The role of an MEP

Antony Hook MEP – your voice in Europe 

Good MEPs, like good MPs, listen to people with local and national concerns, interest groups and businesses. Antony spends around 14 days per month in Brussels and Strasbourg, with the remainder of his time spent in the UK, where he has a constituency office.  

MEPs can question and lobby the Commission and the Council of Ministers. They can table a motion for resolution, table and move amendments, make explanations of vote, ask questions related to the work of Parliament’s leadership (Conference of Presidents, Bureau and Quaestors), table amendments to the rules of procedure, raise points of order.

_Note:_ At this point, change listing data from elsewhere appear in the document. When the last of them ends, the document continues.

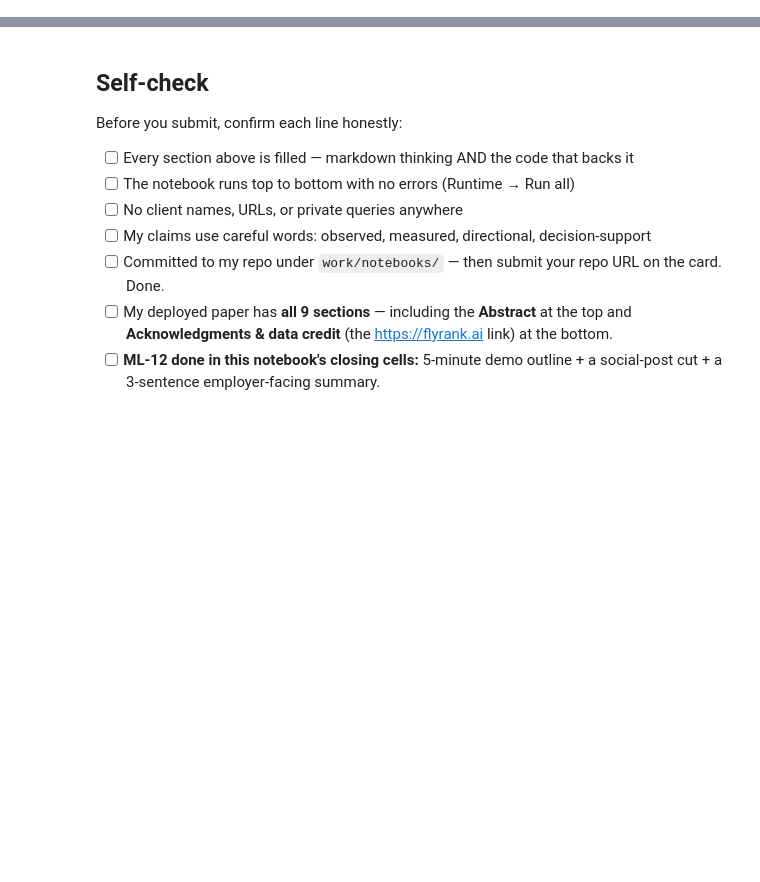
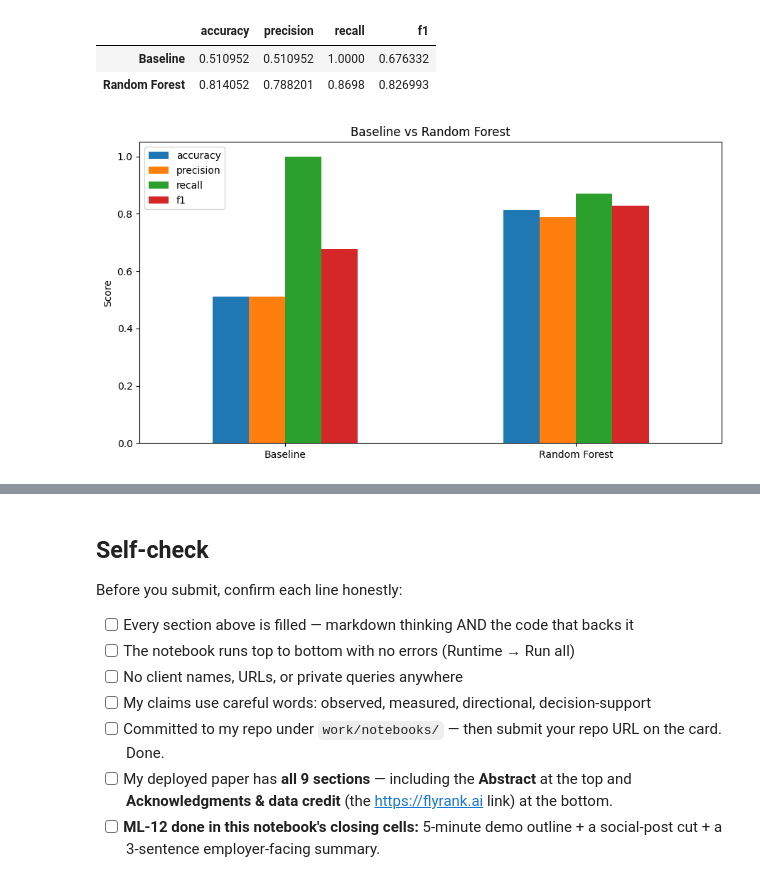
Before and after one commit to pankaj1281/flyrank_ml_internship, a Jupyter notebook: work/notebooks/capstone.ipynb, the cells around one changed output, grey strips where cells are left out. Saved outputs shown, nothing was run; the diff lists cells and outputs as text; code cells hidden in the pictures; blank space fills up the shorter version.

```diff
--- a/work/notebooks/capstone.ipynb
+++ b/work/notebooks/capstone.ipynb
@@ -36,0 +87,31 @@ This skeleton is yours to fill. Work the sections **in order** — each one has
+# %%
+comparison = pd.DataFrame(
+    {
+        "accuracy": [0.510952, 0.814052],
+        "precision": [0.510952, 0.788201],
+        "recall": [1.000000, 0.869800],
+        "f1": [0.676332, 0.826993]
+    },
+    index=["Baseline", "Random Forest"]
+)
+
+comparison
+# %% [output]
+|  | accuracy | precision | recall | f1 |
+| Baseline | 0.510952 | 0.510952 | 1.0000 | 0.676332 |
+| Random Forest | 0.814052 | 0.788201 | 0.8698 | 0.826993 |
+# %%
+import matplotlib.pyplot as plt
+
+comparison[["accuracy", "precision", "recall", "f1"]].plot(
+    kind="bar",
+    figsize=(9, 5)
+)
+
+plt.title("Baseline vs Random Forest")
+plt.ylabel("Score")
+plt.xticks(rotation=0)
+plt.tight_layout()
+plt.show()
+# %% [output]
+[figure, added]
```
Also changed, not shown: parts of 27 cells of this notebook.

They may also make personal statements and intervene in the plenary debates.  MEPs also have an important role to play on the big issues of our times such as climate change, human rights in the world and the way in which we regulate our financial markets. MEPs hold the European Commission to account and can force it to resign. MEPs have the power to approve, reject or amend EU legislation. They can also invite the European Commission to come up with a legislative proposal. In addition, MEPs represent the EU in their relations with the national parliaments and governments of foreign countries, as well as within international organisations.

Interaction with the constituencies and national parliaments gives an important input for the members to advance on the EU level the causes that are most important at the national level.

As an MEP, together with my colleagues, I identify future trends in political, economic and social life and pass the laws that affect many aspects of our lives, ensuring a fair and level playing field across Europe, including

  • Workers’ Rights
    • how many hours employees throughout the EU can be required to work and how much rest and holiday they must be given; 
    • safety conditions at work;
    • work-life balance;
    • gender equality and non-discrimination at work;
  • Food Safety
    • which pesticides are safe to use on the food grown in the EU;
    • how to use and label Genetically Modified Organisms;
    • food waste;  
    • food labelling rules; 
    • animal welfare; 
    • geographical indications protecting food and drink names (like Kentish ale or Whitstable oysters);
  • Consumer protection 
    • how much you pay for mobile phone calls when you go to another EU country;
    • avoiding differences in the composition of products that are similarly branded;  
    • avoiding geo-blocking and other geographically-based restrictions that undermine online shopping and cross-border sales; 
  • Ensuring product safety 
    • making children’s toys safe; 
    • the safety of thousands of chemicals used in everyday manufactured goods such as TVs and sofas;
  • Protecting health and the environment 
    • cleaning up the air we breathe and the water we drink and swim in; 
    • getting health care in another EU country either on holiday or when the queue is too long in your own country;
    • tackling climate change;
    • waste management; 
    • responsible approach to energy resources; 
    • prevention of diseases and promotion of healthy lifestyles; 
    • specific health needs of older people;
    • tackling risks related to alcohol, tobacco and drug consumption;
  • Giving opportunity 
    • guaranteeing rights deriving from the EU citizenship, like the right to move, reside, work or study in another EU country; 
    • guaranteeing social protection standards across the EU; 
    • approving (or rejecting) EU trade deals with non-EU Nations and trading blocks;

  • Protecting civil liberties and security
    • consular protection (help from the embassy or consulate of any other EU country to EU citizens in distress in a country outside the EU where they have no embassy or consulate of their own country);
    • non-discrimination on the basis of nationality, race or religion; 
    • social inclusion and protection of social security rights; 
    • preventing crimes, like money laundering and human trafficking, fighting counterfeits and fraud; 
    • protection of data privacy and promotion of digital literacy; 

The European Parliament also decides on the EU budget and influences how EU money is spent.  

The European Parliament being directly elected from 1979, adheres to the highest standards of transparency, citizens’ involvement, open decision-making and impact assessment of the regulation. It channels these principles across the whole institutional framework of the EU.